You might recall that last week, we heard the LORD instruct Moses to inform the Hebrews that they “should be holy, for I the LORD your God am holy.” You might also remember that I read that commandment from God in a pretty hard-line sort of way. We ought take these words from God seriously, and strive for holiness, while understanding that it is simply impossible to do it on our own. I doubt that the guys-drinking-scotch-in-a-smoke-filled-room who settled on the Revised Common Lectionary had it in mind, but this Track Two Old Testament lesson for Proper 25, Year A prepares us nicely for the Gospel lesson on the transferred Feast of All Saints’.

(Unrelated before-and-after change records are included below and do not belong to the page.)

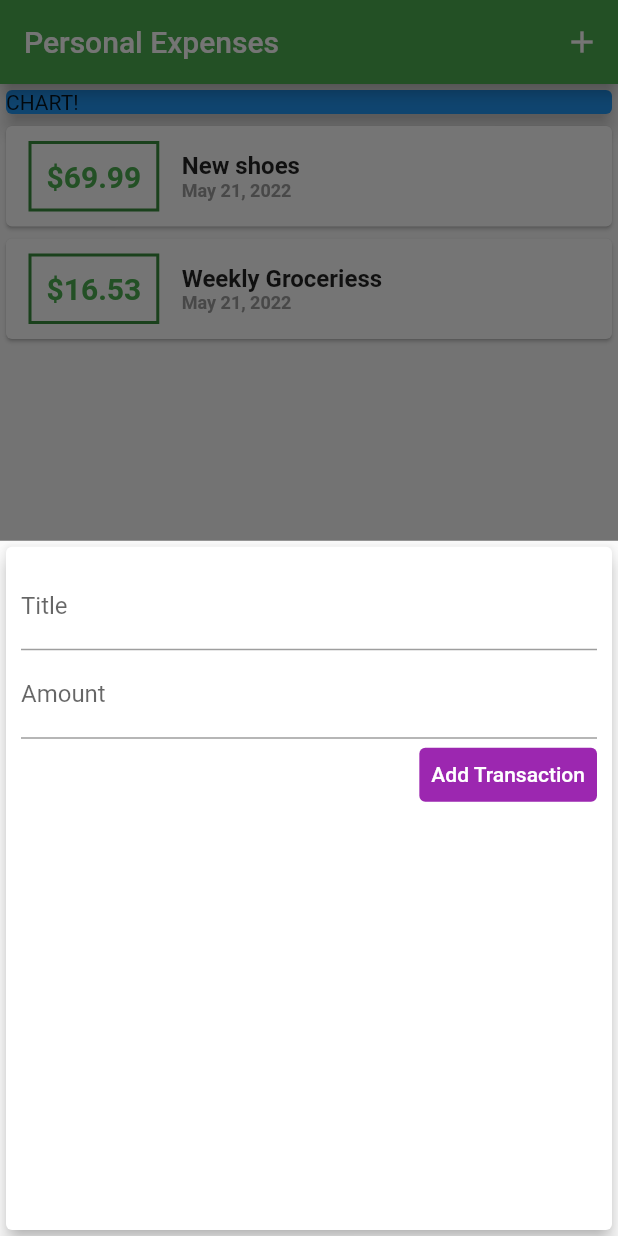
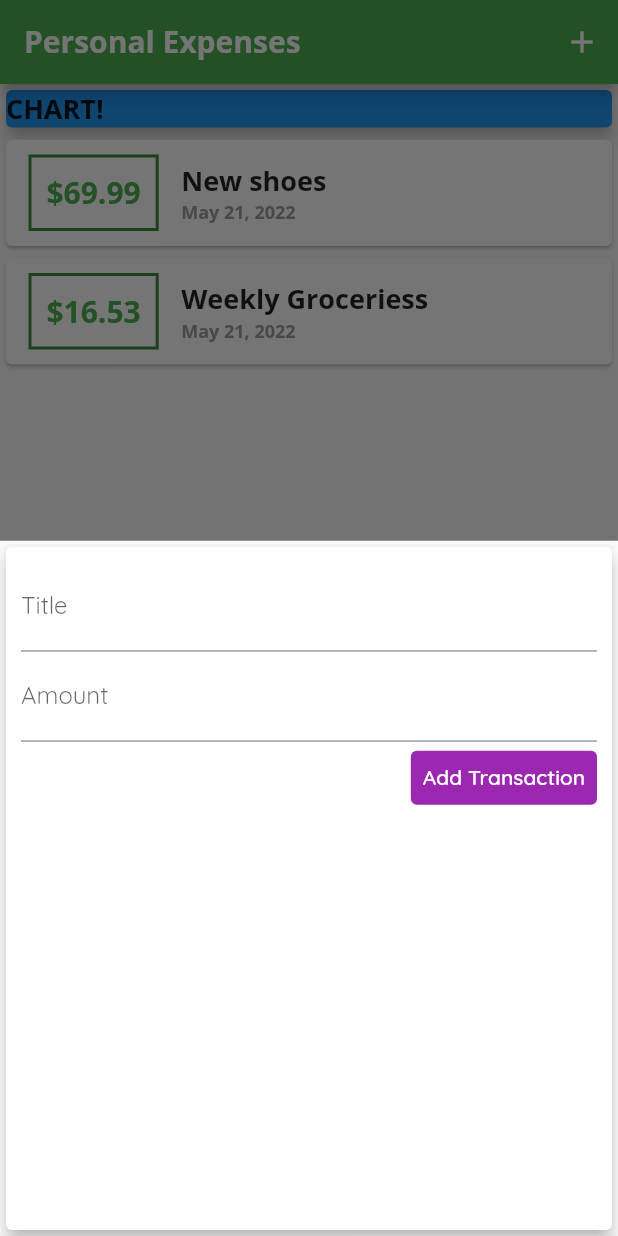
Before and after one commit to Tolulope05/e_planner, a Flutter app: the screen it shows after launch, after a tap on the "add" icon, on a phone screen of 412 x 824 dp. Run offline on Flutter 3.47's test engine with Material 2 defaults, Android fonts, the phone set to English and light mode, and no system bars.

Commit message:
custom fonts and Working with Text Themes

```diff
--- a/lib/main.dart
+++ b/lib/main.dart
@@ -5,25 +5,42 @@ import './widgets/new_transaction.dart';
 import './models/transaction.dart';
 
 void main() {
-  runApp(MyApp());
+  runApp(const MyApp());
 }
 
 class MyApp extends StatelessWidget {
+  const MyApp({super.key});
+
   @override
   Widget build(BuildContext context) {
     return MaterialApp(
       title: 'Personal Expenses',
-      home: MyhomePage(),
+      home: const MyhomePage(),
       theme: ThemeData(
         primarySwatch: Colors.green,
         colorScheme: ColorScheme.fromSwatch(primarySwatch: Colors.green)
             .copyWith(secondary: Colors.amber),
+        fontFamily: 'Quicksand',
+        textTheme: const TextTheme(
+          headline6: TextStyle(
+            fontFamily: 'OpenSans',
+            fontSize: 20,
+            fontWeight: FontWeight.bold,
+          ),
+          bodyText2: TextStyle(
+            fontFamily: 'OpenSans',
+            fontWeight: FontWeight.bold,
+            fontSize: 18,
+          ),
+        ),
       ),
     );
   }
 }
 
 class MyhomePage extends StatefulWidget {
+  const MyhomePage({Key? key}) : super(key: key);
+
   @override
   State<MyhomePage> createState() => _MyhomePageState();
 }
@@ -73,11 +90,13 @@ class _MyhomePageState extends State<MyhomePage> {
   Widget build(BuildContext context) {
     return Scaffold(
       appBar: AppBar(
-        title: const Text('Personal Expenses'),
+        title: const Text(
+          'Personal Expenses',
+        ),
         actions: [
           IconButton(
             onPressed: () => _startAddNewTransaction(context),
-            icon: Icon(Icons.add),
+            icon: const Icon(Icons.add),
           ),
         ],
       ),
@@ -103,7 +122,7 @@ class _MyhomePageState extends State<MyhomePage> {
       floatingActionButtonLocation: FloatingActionButtonLocation.centerFloat,
       floatingActionButton: FloatingActionButton(
         onPressed: () => _startAddNewTransaction(context),
-        child: Icon(Icons.add),
+        child: const Icon(Icons.add),
       ),
     );
   }
--- a/lib/models/transaction.dart
+++ b/lib/models/transaction.dart
@@ -1,5 +1,3 @@
-import 'package:flutter/foundation.dart';
-
 class Transaction {
   final String id;
   final String title;
--- a/lib/widgets/new_transaction.dart
+++ b/lib/widgets/new_transaction.dart
@@ -3,7 +3,7 @@ import 'package:flutter/material.dart';
 class NewTransaction extends StatefulWidget {
   final Function addTx;
 
-  NewTransaction(this.addTx);
+  const NewTransaction(this.addTx, {Key? key}) : super(key: key);
 
   @override
   State<NewTransaction> createState() => _NewTransactionState();
@@ -34,7 +34,7 @@ class _NewTransactionState extends State<NewTransaction> {
     return Card(
       elevation: 5,
       child: Container(
-        padding: EdgeInsets.all(10),
+        padding: const EdgeInsets.all(10),
         child: Column(
           crossAxisAlignment: CrossAxisAlignment.end,
           children: [
@@ -43,16 +43,17 @@ class _NewTransactionState extends State<NewTransaction> {
               controller: titleController,
               keyboardType: TextInputType.name,
               onSubmitted: (_) => submitData(),
-              decoration: InputDecoration(
+              decoration: const InputDecoration(
                 labelText: 'Title',
               ),
             ),
             TextField(
               autocorrect: true,
               controller: amountController,
-              keyboardType: TextInputType.numberWithOptions(decimal: true),
+              keyboardType:
+                  const TextInputType.numberWithOptions(decimal: true),
               onSubmitted: (_) => submitData(),
-              decoration: InputDecoration(
+              decoration: const InputDecoration(
                 labelText: 'Amount',
               ),
             ),
@@ -62,7 +63,7 @@ class _NewTransactionState extends State<NewTransaction> {
                 foregroundColor: MaterialStateProperty.all(Colors.white),
                 backgroundColor: MaterialStateProperty.all(Colors.purple),
               ),
-              child: Text('Add Transaction'),
+              child: const Text('Add Transaction'),
             ),
           ],
         ),
--- a/lib/widgets/transaction_list.dart
+++ b/lib/widgets/transaction_list.dart
@@ -6,11 +6,11 @@ import '../models/transaction.dart';
 class TransactionList extends StatelessWidget {
   final List<Transaction> transactions;
 
-  TransactionList(this.transactions);
+  const TransactionList(this.transactions, {Key? key}) : super(key: key);
 
   @override
   Widget build(BuildContext context) {
-    return Container(
+    return SizedBox(
       height: 300,
       child: ListView.builder(
         itemBuilder: (ctx, index) {
@@ -18,7 +18,7 @@ class TransactionList extends StatelessWidget {
             child: Row(
               children: [
                 Container(
-                  margin: EdgeInsets.symmetric(
+                  margin: const EdgeInsets.symmetric(
                     vertical: 10,
                     horizontal: 15,
                   ),
@@ -29,7 +29,7 @@ class TransactionList extends StatelessWidget {
                       width: 2,
                     ),
                   ),
-                  padding: EdgeInsets.all(10),
+                  padding: const EdgeInsets.all(10),
                   child: Text(
                     '\$${transactions[index].amount.toStringAsFixed(2)}',
                     style: TextStyle(
@@ -44,14 +44,11 @@ class TransactionList extends StatelessWidget {
                   children: [
                     Text(
                       transactions[index].title,
-                      style: TextStyle(
-                        fontSize: 16,
-                        fontWeight: FontWeight.bold,
-                      ),
+                      style: Theme.of(context).textTheme.bodyText2,
                     ),
                     Text(
                       DateFormat.yMMMd().format(transactions[index].date),
-                      style: TextStyle(
+                      style: const TextStyle(
                         fontSize: 12,
                         color: Colors.grey,
                         fontWeight: FontWeight.bold,
```
Also changed, not shown: pubspec.yaml (+13 -6 lines), assets/fonts/OpenSans-Bold.ttf (added), assets/fonts/OpenSans-Regular.ttf (added), assets/fonts/Quicksand-Bold.ttf (added), assets/fonts/Quicksand-Light.ttf (added), assets/fonts/Quicksand-Medium.ttf (added), assets/fonts/Quicksand-Regular.ttf (added).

This Sunday, we return to the Sermon on the Mount and lesson we heard way back in Epiphany. Jesus, seeing that a crowd is beginning to gather around him and his message, hits the pause button and invites his closest companions to come up the mountainside for a crash course in the basics of the Kingdom of Heaven. The lesson appointed for All Saints’ (BCP and RCL) is the opening salvo in that message of hope, grace, and love, and it is, quite simply, as mind-blowingly impossible as last week’s mountaintop conversation between God and Moses.
This week, instead of focusing on holiness, the message of God is pointed toward blessedness. Sometimes translated as “happy,” this ideal that Jesus sets forth in the Beatitudes is a helpful one as we consider what it means to be included in the list of the saints of God. We who are called to be holy, with God’s help, are, also by the grace of God, able to find happiness and contentment, to receive blessedness, when we find ourselves poor in spirit, mourning, meek, and hungering for righteousness. That is, when we are most aware that the world is not as God intended it to be, we are also the most blessed, able to see the world through the eyes of God. Equally so, when we are merciful, pure in heart, working for peace, and even suffering persecution for righteousness’ sake, we find ourselves blessed. In our work to fulfill the baptismal covenant (All Saints’ is a proper Baptismal feast, after all), we find the purpose for which we were created.
As with holiness, blessedness is not something we can accomplish on our own, which might be the first and only real lesson we need to learn about sainthood. It is all grace, which, come to think of it, would work quite well for those who are remembering the 500th anniversary of the Wittenberg Door as well.